Random Joy

Do not enter, Mommy!

Number 22. 

It's a gray elevator.  

It's a blue elevator.  

Elevator bread store.



Oyoh!  Oyoh!  

Ayo ayo ayo!

Red... red... red... red... red...

Enjoy... your... meal.

Vacuum intake nozzle!  

Wondering if I've lost it yet?  If you're a regular to this blog you know I already have.  Nope, these are things Ryan spits out at random.  Well, some of them make sense if you were there.  Actually, almost all of them make sense to me.  Every time we see a "do not enter" sign on the road (about ten times on the way to therapy) Ryan says "Do not enter, Mommy!"  I must respond, or he will repeat it until I do.  I know the elevators, and the elevator bread store is the Clifton Robinson Tower for all you Baylor types.  Went there to get my parking pass right before we went to the bread store for the first time, and well, it stuck.  Red... now that one's cute.  Anytime he sees a flashing red stop light, he says "red" with... every... blink.  Every time my microwave goes off, he says "Enjoy... your... meal"  with the space it takes to roll across the display, because my Mom's does that. Yeah, we don't see her but about twice a year.  He's pretty amazing like that!
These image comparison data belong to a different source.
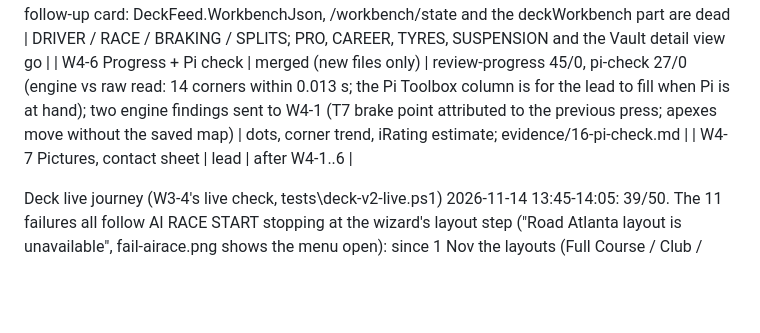
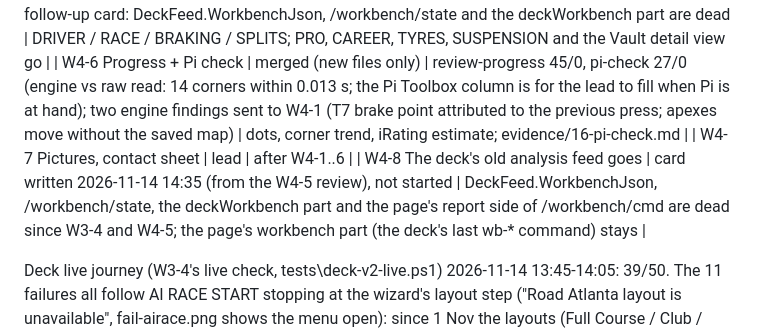
Before and after one commit to peteradamis18-crypto/Paddock, a Markdown page: docs/rework/STATUS.md, the part around the change. GitHub-like rendering; blank space fills up the shorter version.

Commit message:
W4-8 card: the deck's old analysis feed goes (DeckFeed, /workbench/state, the deckWorkbench part; the page's workbench part stays)
Co-Authored-By: Claude Fable 5.1 <noreply@anthropic.com>

```diff
--- a/docs/rework/STATUS.md
+++ b/docs/rework/STATUS.md
@@ -113,5 +113,6 @@ Facts for the builders: `docs/rework/evidence/15-wave4-facts.md`. Cards `W4-1.md
 | W4-5 Screen 3: MORE DATA | fixes after review (Sonnet, worktree) | review-more 55/0, dead-code 72/0, design-lint 40/0; review: fixes asked: the tools route renamed /vault/tools (the engine's /api/review prefix would swallow it), MORE DATA opens with the id alone (the card sends no lap), the Sessions page's Vault button, OPEN DELTA idempotent, the orphan tests of the deleted pages (pro-tools, career, vault, quickwins, cosworth, page-audit, share, units, the pagehost harness, workbench:860); follow-up card: DeckFeed.WorkbenchJson, /workbench/state and the deckWorkbench part are dead | DRIVER / RACE / BRAKING / SPLITS; PRO, CAREER, TYRES, SUSPENSION and the Vault detail view go |
 | W4-6 Progress + Pi check | merged (new files only) | review-progress 45/0, pi-check 27/0 (engine vs raw read: 14 corners within 0.013 s; the Pi Toolbox column is for the lead to fill when Pi is at hand); two engine findings sent to W4-1 (T7 brake point attributed to the previous press; apexes move without the saved map) | dots, corner trend, iRating estimate; evidence/16-pi-check.md |
 | W4-7 Pictures, contact sheet | lead | after W4-1..6 |
+| W4-8 The deck's old analysis feed goes | card written 2026-11-14 14:35 (from the W4-5 review), not started | DeckFeed.WorkbenchJson, /workbench/state, the deckWorkbench part and the page's report side of /workbench/cmd are dead since W3-4 and W4-5; the page's workbench part (the deck's last wb-* command) stays |
 
 Deck live journey (W3-4's live check, tests\deck-v2-live.ps1) 2026-11-14 13:45-14:05: 39/50. The 11 failures all follow AI RACE START stopping at the wizard's layout step ("Road Atlanta layout is unavailable", fail-airace.png shows the menu open): since 1 Nov the layouts (Full Course / Club / Short) pop up as MenuItems outside the wizard modal's subtree, and airace searched only the modal. Fixed 36ba953 (search the whole window as START does; the candidates are logged if it ever fails again), irdeck rebuilt 14:24 (40 key copies), the journey queued again for the next quiet 10 minutes with its full output kept (section 6, TO THE RACE refused in a Test Drive, failed only on the top-screen message check: rc 3 and the log line were right).
```
Also changed, not shown: 1 other file.
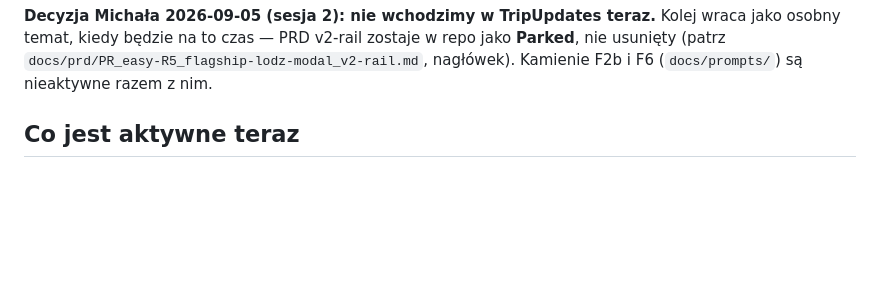
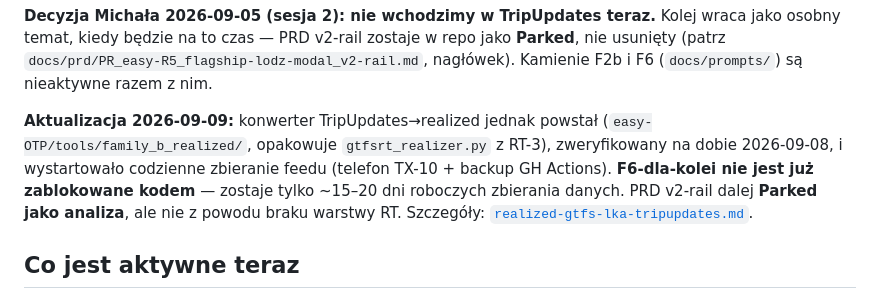
Before and after one commit to GISBoost/easy-R5, a Markdown page: docs/notes/flagship-analysis-decision.md, the part around the change. GitHub-like rendering; blank space fills up the shorter version.

```diff
--- a/docs/notes/flagship-analysis-decision.md
+++ b/docs/notes/flagship-analysis-decision.md
@@ -27,6 +27,13 @@ które przewidywał PRD v2:
 osobny temat, kiedy będzie na to czas — PRD v2-rail zostaje w repo jako **Parked**, nie
 usunięty (patrz `docs/prd/PR_easy-R5_flagship-lodz-modal_v2-rail.md`, nagłówek). Kamienie F2b i
 F6 (`docs/prompts/`) są nieaktywne razem z nim.
+
+**Aktualizacja 2026-09-09:** konwerter TripUpdates→realized jednak powstał
+(`easy-OTP/tools/family_b_realized/`, opakowuje `gtfsrt_realizer.py` z RT-3), zweryfikowany
+na dobie 2026-09-08, i wystartowało codzienne zbieranie feedu (telefon TX-10 + backup GH
+Actions). **F6-dla-kolei nie jest już zablokowane kodem** — zostaje tylko ~15–20 dni roboczych
+zbierania danych. PRD v2-rail dalej **Parked jako analiza**, ale nie z powodu braku warstwy RT.
+Szczegóły: [`realized-gtfs-lka-tripupdates.md`](realized-gtfs-lka-tripupdates.md).
 
 ## Co jest aktywne teraz
 
```
Also changed, not shown: docs/notes/lka-gtfs-audit.md (+5 -0 lines), docs/notes/realized-gtfs-lka-tripupdates.md (added, +99 -0 lines).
My personal favorite is "vacuum intake nozzle".  It's a new one, and it's awesome.  Totally random.  I'm not sure where at all it came from, and he spouts it off, usually while stimming.  It's a happy thing, so I guess it's okay.


That's where the rubber meets the road with so many things.  When we were first figuring out that something was up with him, I was quite frantic that he NOT stim.  At all.  It was something we tried to discourage, mostly because of my "this can't be happening" attitude.  He stood in his room, hitting a hanger on a doorknob, and stimmed until he was sweaty when he was about 2.  At first it was cute.  two hours later, it was scary.  While there are still things we avoid, and we try to curb too much of this behavior before it gets out of hand, or when he's stimming on something dangerous (like the wheels of the van as I drive away after dropping him at school in the morning) we try to distract him.

But for the most part, it's cute.  He's cute.  If you saw him flap those hands, stiffen his head and shoulders, and hum, you might think it was strange at first.  But then you realize after a while that it's part of who he is.  It's how he says "DUDE!  This is so COOL!"

Honestly, it's one of the cuter things about his issues.  It's part of Ryan being Ryan.  No, I didn't say Autism is cute.  One of the behaviors, when coupled with that sweet, traffic-stopping Ryan smile, is dang cute.  No, Autism is quite frustrating.  It's quite scary.  And as long as it's so a part of who he is, why can't we see the cute in it?  I mean come on... vacuum intake nozzle?  That's downright random funny-ness.  And there are different stims.  The happy stim, for a very short time, on something random that won't always be around makes me smile.  For a long time it scared the daylights out of me.  A lot of things... the uncertainty of the future for him, the fact that he still doesn't tell you his name, that he doesn't seem to sense danger... these things are frightening.

There are so many things that need work.  There is so much to exercise patience and caution and planning over, that I'm finally getting to a point where I can say it.  He's cute.  And some of the different things he does make me smile.  Yes, we will keep teaching him to behave, to curb the behaviors that aren't socially acceptable.  But if we spend ALL our time around him nitpicking, we'll miss him.  We'll miss how cute he is, how sweet he is, and be serious all the time.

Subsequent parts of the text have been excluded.